Brief – The whole listing below, with no pictures, is to be repeated as it stands.

Data records –

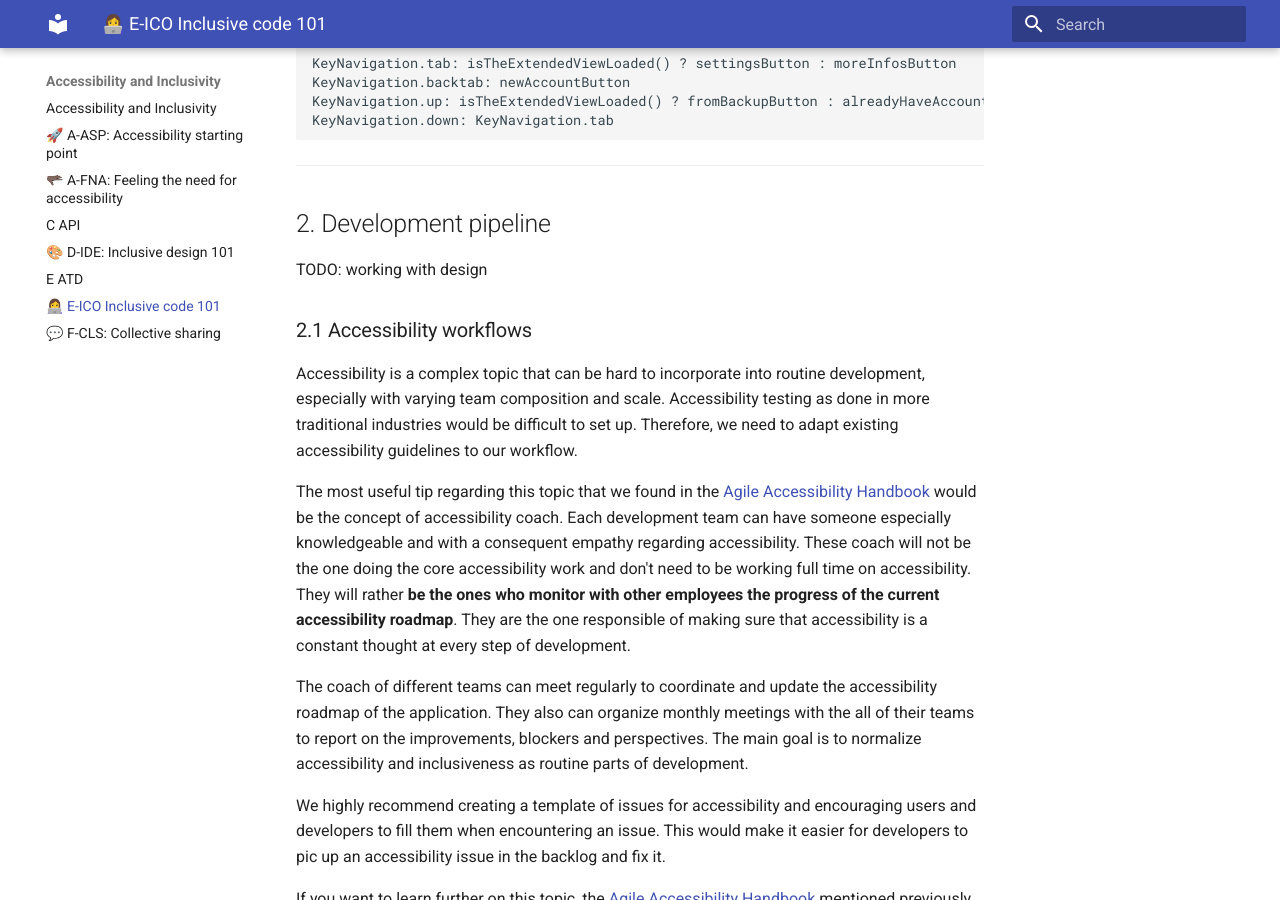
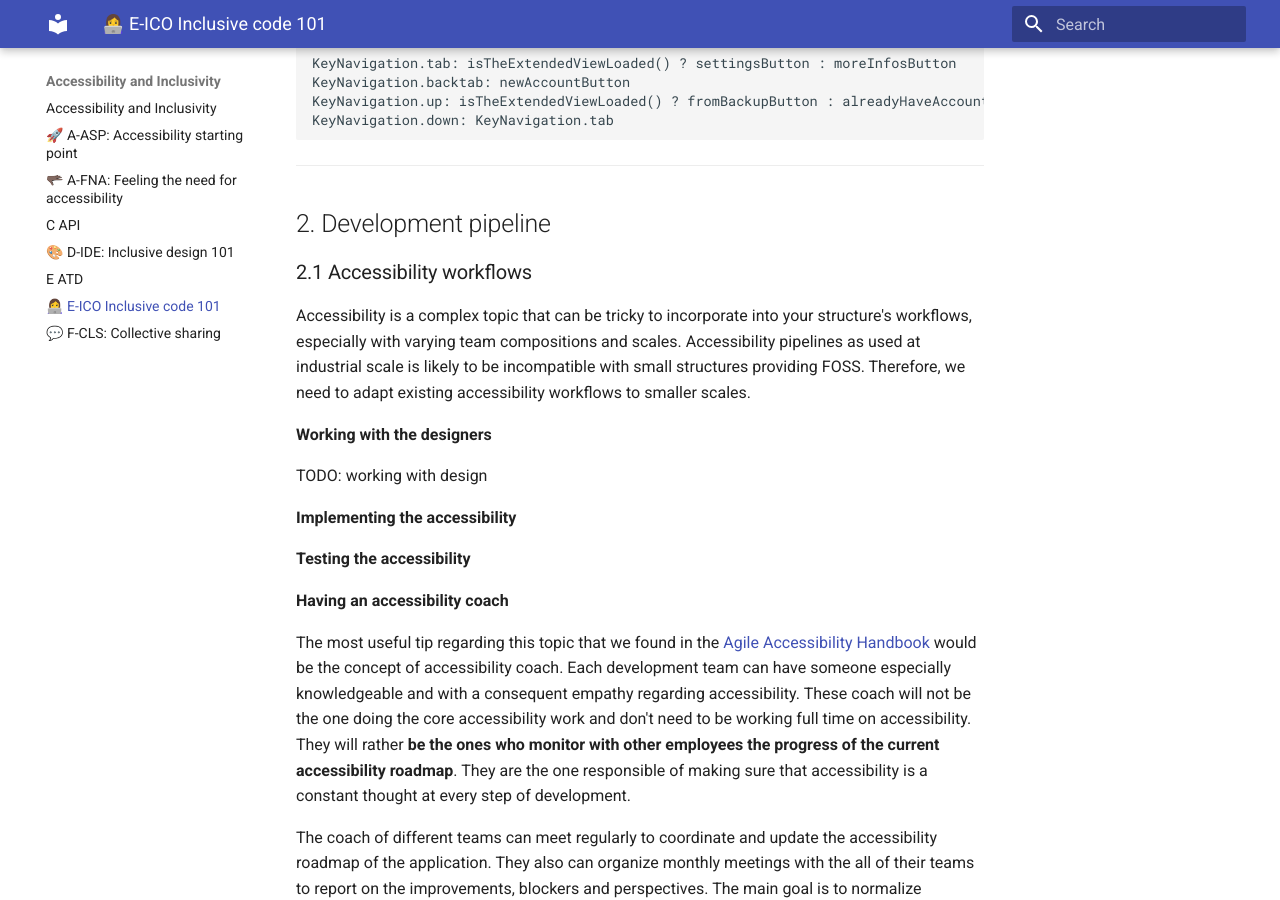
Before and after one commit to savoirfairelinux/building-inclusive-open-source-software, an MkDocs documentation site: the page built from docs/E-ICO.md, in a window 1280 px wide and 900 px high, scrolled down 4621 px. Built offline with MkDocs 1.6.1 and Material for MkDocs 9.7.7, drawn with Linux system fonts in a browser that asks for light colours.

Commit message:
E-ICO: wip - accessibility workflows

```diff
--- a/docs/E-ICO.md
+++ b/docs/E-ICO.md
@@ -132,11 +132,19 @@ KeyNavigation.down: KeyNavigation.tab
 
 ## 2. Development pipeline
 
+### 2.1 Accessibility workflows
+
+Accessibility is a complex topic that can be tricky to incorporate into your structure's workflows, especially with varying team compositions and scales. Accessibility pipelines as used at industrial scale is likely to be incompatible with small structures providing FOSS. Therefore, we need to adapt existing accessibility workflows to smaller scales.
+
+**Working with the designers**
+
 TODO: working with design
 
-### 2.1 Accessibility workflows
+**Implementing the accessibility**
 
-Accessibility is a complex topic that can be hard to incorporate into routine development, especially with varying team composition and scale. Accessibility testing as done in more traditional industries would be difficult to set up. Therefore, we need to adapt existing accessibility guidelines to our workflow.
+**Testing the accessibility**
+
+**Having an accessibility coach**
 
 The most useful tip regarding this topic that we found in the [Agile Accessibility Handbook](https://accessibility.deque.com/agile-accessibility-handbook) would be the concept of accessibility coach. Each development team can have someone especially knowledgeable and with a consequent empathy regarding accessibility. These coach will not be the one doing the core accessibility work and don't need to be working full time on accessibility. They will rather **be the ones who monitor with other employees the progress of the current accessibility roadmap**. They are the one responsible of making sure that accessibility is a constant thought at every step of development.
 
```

Expected answer –
Before and after one commit to savoirfairelinux/building-inclusive-open-source-software, an MkDocs documentation site: the page built from docs/E-ICO.md, in a window 1280 px wide and 900 px high, scrolled down 4621 px. Built offline with MkDocs 1.6.1 and Material for MkDocs 9.7.7, drawn with Linux system fonts in a browser that asks for light colours.

Commit message:
E-ICO: wip - accessibility workflows

```diff
--- a/docs/E-ICO.md
+++ b/docs/E-ICO.md
@@ -132,11 +132,19 @@ KeyNavigation.down: KeyNavigation.tab
 
 ## 2. Development pipeline
 
+### 2.1 Accessibility workflows
+
+Accessibility is a complex topic that can be tricky to incorporate into your structure's workflows, especially with varying team compositions and scales. Accessibility pipelines as used at industrial scale is likely to be incompatible with small structures providing FOSS. Therefore, we need to adapt existing accessibility workflows to smaller scales.
+
+**Working with the designers**
+
 TODO: working with design
 
-### 2.1 Accessibility workflows
+**Implementing the accessibility**
 
-Accessibility is a complex topic that can be hard to incorporate into routine development, especially with varying team composition and scale. Accessibility testing as done in more traditional industries would be difficult to set up. Therefore, we need to adapt existing accessibility guidelines to our workflow.
+**Testing the accessibility**
+
+**Having an accessibility coach**
 
 The most useful tip regarding this topic that we found in the [Agile Accessibility Handbook](https://accessibility.deque.com/agile-accessibility-handbook) would be the concept of accessibility coach. Each development team can have someone especially knowledgeable and with a consequent empathy regarding accessibility. These coach will not be the one doing the core accessibility work and don't need to be working full time on accessibility. They will rather **be the ones who monitor with other employees the progress of the current accessibility roadmap**. They are the one responsible of making sure that accessibility is a constant thought at every step of development.
 
```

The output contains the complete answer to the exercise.